July 20, 2011
For the past five years it seems like almost everything in information security has focused on application security and, for the NetSPI consulting practices, our application security business (app pen testing, code review, etc.) has significantly increased. In that time, we have seen areas like network and systems vulnerability assessments change due to the commoditization of those services. Qualys, nCircle, and Rapid7 have all created a less expensive way to do a fairly simple scan of networks and systems that provide some level of comfort that networks and systems are secure.
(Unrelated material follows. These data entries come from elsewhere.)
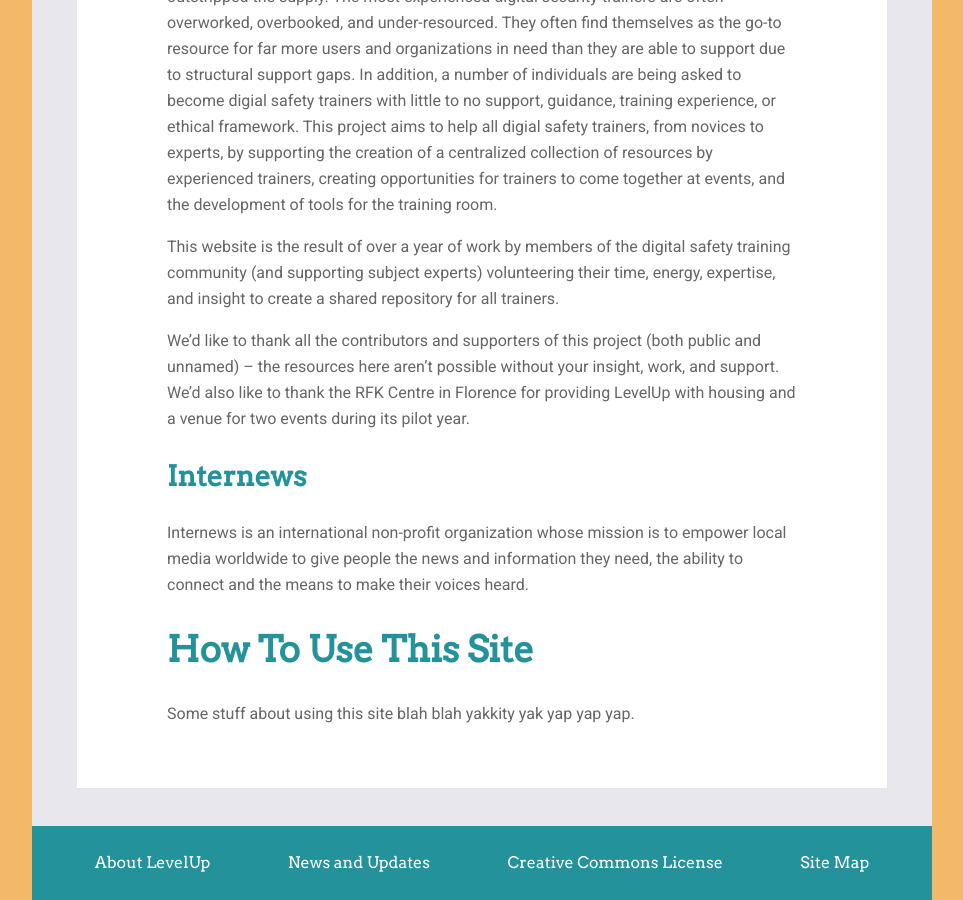
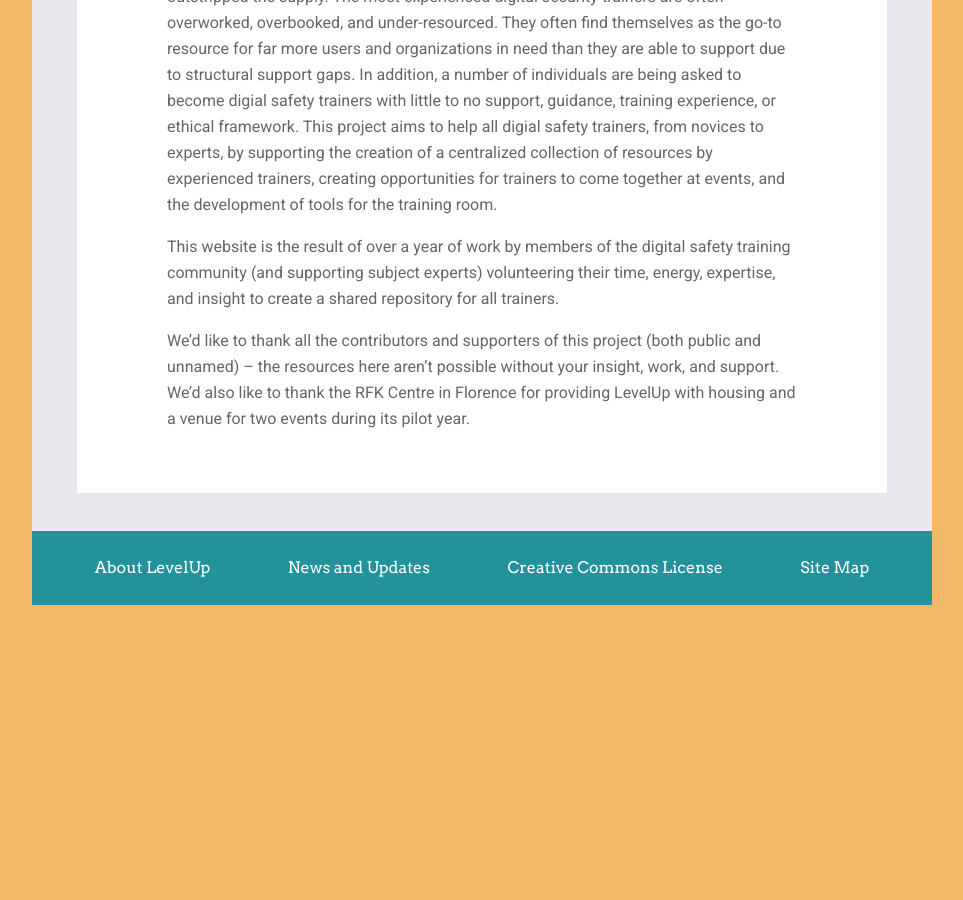
Before and after one commit to levelupcc/level-up, a Jekyll site: the page built from _pages/about/about.md, in a window 1280 px wide and 900 px high, scrolled down 1109 px. Shown: the whole window, without its empty margins (158-1121 px from the left). Built offline with Jekyll 4.4.1, drawn with Linux system fonts in a browser that asks for light colours; a script that is not in the unit is left out; comment, search, counter and statistics services are not loaded; after the commit the page ends 1714 px from its top, so only the background shows below that.

Commit message:
remove internews from about page

```diff
--- a/_pages/about/about.md
+++ b/_pages/about/about.md
@@ -17,11 +17,3 @@
 This website is the result of over a year of work by members of the digital safety training community (and supporting subject experts) volunteering their time, energy, expertise, and insight to create a shared repository for all trainers.
 
 We'd like to thank all the contributors and supporters of this project (both public and unnamed) -- the resources here aren't possible without your insight, work, and support. We'd also like to thank the RFK Centre in Florence for providing LevelUp with housing and a venue for two events during its pilot year.
-
-### Internews
-
-Internews is an international non-profit organization whose mission is to empower local media worldwide to give people the news and information they need, the ability to connect and the means to make their voices heard.
-
-## How To Use This Site <a name="how-to-use-this-site"></a>
-
-Some stuff about using this site blah blah yakkity yak yap yap yap.
```
Also changed, not shown: 2 other files.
Today it’s pretty common to hear people say “we’ve got the network covered; now we’re really interested in pursuing our application security.” In 2006 I remember Charlie Johnson, head of the consulting practice at Symantec, talking about apps being the only thing that mattered and that he was thinking of committing the Symantec consulting team to secure application development. He may have just been thinking out loud, but securing applications has become the focus of many IT security groups almost to the exclusion of focusing on risk to the organization.
Don’t get me wrong, application security is a huge problem and it will remain a problem for many years. However, there are many other areas of risk (perhaps greater risk) that cannot be ignored. At the technical level, system security for off-the-shelf software is a persistent problem. Organizations still struggle to patch quickly and there are often systems with exceptions to the patching process that weaken an organization’s domain and system security. While patching is still an issue, the biggest vulnerabilities are found within network and system configurations. In most (90-95%) of our pen tests we find weak configurations that lead to the complete compromise of an environment. In addition, in many organizations, database groups are silo’d off and don’t get the security attention that they need. Because of this, we find an excessive level of insecure configurations, embedded passwords, and inappropriate trust relationships that can lead to compromise.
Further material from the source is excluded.